Mr. Robert M. Ballantyne, the prolific and excellent writer of tales for boys, whose death we announced yesterday, was connected with the well-known family of the Ballantynes, Sir Author:Walter Scott's printers. He was born in Edinburgh in 1825. When a lad of 16 he went out to Canada, and spent six years there in service of the Hudson Bay Company. Having returned to Scotland in 1847, he published in the following year his first book, entitled "Hudson Bay, or Everyday Life in the Wilds of North America." In this he embodied the substance of his letters to his mother and of his journals written on the spot. He spent some time in the printing office of Messrs. Constable in Edinburgh, but he did not take kindly to the desk after his free and roving life in the West. At the same time his literary proclivities were asserting themselves strongly, and about the year 1856 he gave up business and adopted literature as his profession. Then began that series of adventure tales written about and for boys and girls which have brightened the loves of several generations of young folks, and which seemed ever fresh and never-failing in interest. "The Coral Island," "The World of Ice," "The Young Fur Traders," "Ungava," "The Dog Crusoe," and many more followed one another in quick succession. Every Christmas I saw at least one new story from his busy pen. For the material of several of his earlier stories he reverted to his Canadian experiences.

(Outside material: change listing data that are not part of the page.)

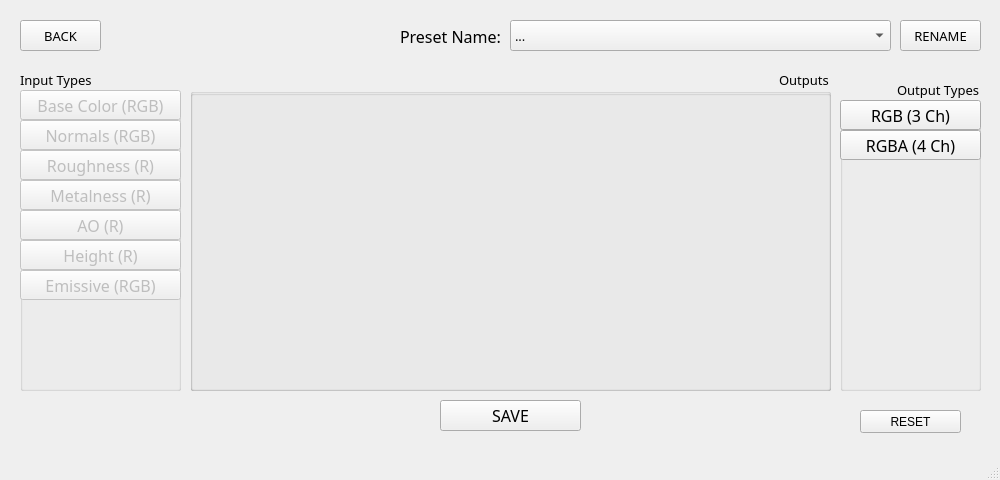
This is PresetMaker.ui in Markgundam/TexturePacker as Qt 5 draws it before an edit. The edited form follows.
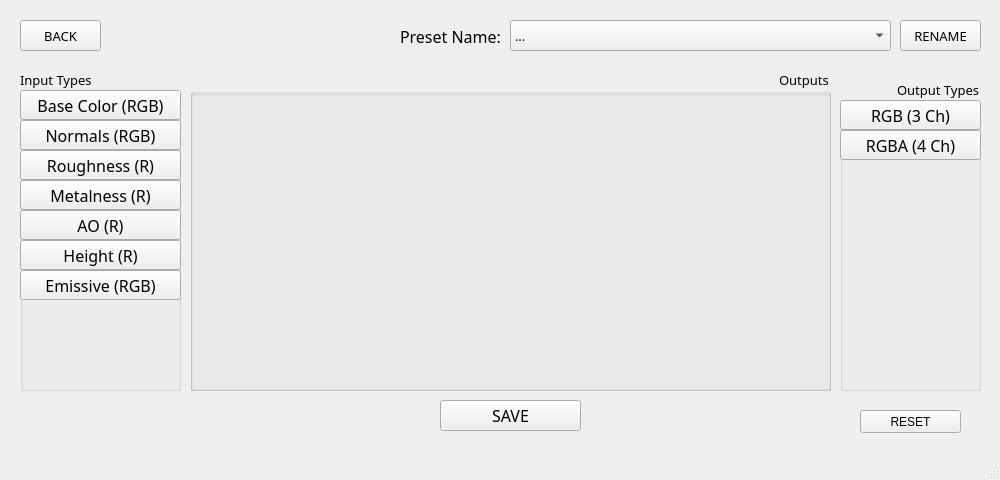
This is the edited form.

Commit message: PresetMaker data finalized

Diff of the .ui file:
```diff
--- a/PresetMaker.ui
+++ b/PresetMaker.ui
@@ -54,7 +54,7 @@
     </property>
     <widget class="QPushButton" name="BaseColorButton">
      <property name="enabled">
-      <bool>false</bool>
+      <bool>true</bool>
      </property>
      <property name="geometry">
       <rect>
@@ -76,7 +76,7 @@
     </widget>
     <widget class="QPushButton" name="NormalsButton">
      <property name="enabled">
-      <bool>false</bool>
+      <bool>true</bool>
      </property>
      <property name="geometry">
       <rect>
@@ -98,7 +98,7 @@
     </widget>
     <widget class="QPushButton" name="RoughnessButton">
      <property name="enabled">
-      <bool>false</bool>
+      <bool>true</bool>
      </property>
      <property name="geometry">
       <rect>
@@ -120,7 +120,7 @@
     </widget>
     <widget class="QPushButton" name="MetalnessButton">
      <property name="enabled">
-      <bool>false</bool>
+      <bool>true</bool>
      </property>
      <property name="geometry">
       <rect>
@@ -142,7 +142,7 @@
     </widget>
     <widget class="QPushButton" name="AOButton">
      <property name="enabled">
-      <bool>false</bool>
+      <bool>true</bool>
      </property>
      <property name="geometry">
       <rect>
@@ -164,7 +164,7 @@
     </widget>
     <widget class="QPushButton" name="HeightButton">
      <property name="enabled">
-      <bool>false</bool>
+      <bool>true</bool>
      </property>
      <property name="geometry">
       <rect>
@@ -186,7 +186,7 @@
     </widget>
     <widget class="QPushButton" name="EmissiveButton">
      <property name="enabled">
-      <bool>false</bool>
+      <bool>true</bool>
      </property>
      <property name="geometry">
       <rect>
```
The commit also changes 1 other file.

He made it a rule, indeed, to write always, when he could, from his own experiences. Before he wrote "The Lighthouse" he lived for some time with the keepers on the Bell Rock. He prepared for "Deep Down" by a visit to the Cornish mines, for the "The Pirate City" by a winter in Algiers, and so in other cases. This method of preparation gave a realistic character to his work and a graphic force to his descriptions. There was a great deal of human nature in his creations, and all his books are pervaded by a sound and healthy tone which loses nothing from the vein of humour that runs through most of them. Down to 1887 Mr. Ballantyne had written 74 volumes containing 62 separate stories. He was also a clever artist, and often exhibited water-colours in the Royal Scottish Academy, for many years past he had resided at Harrow. A short time ago he fell into bad health, the result of overwork, and he had gone to Italy in search of relief and rest. He died in Rome.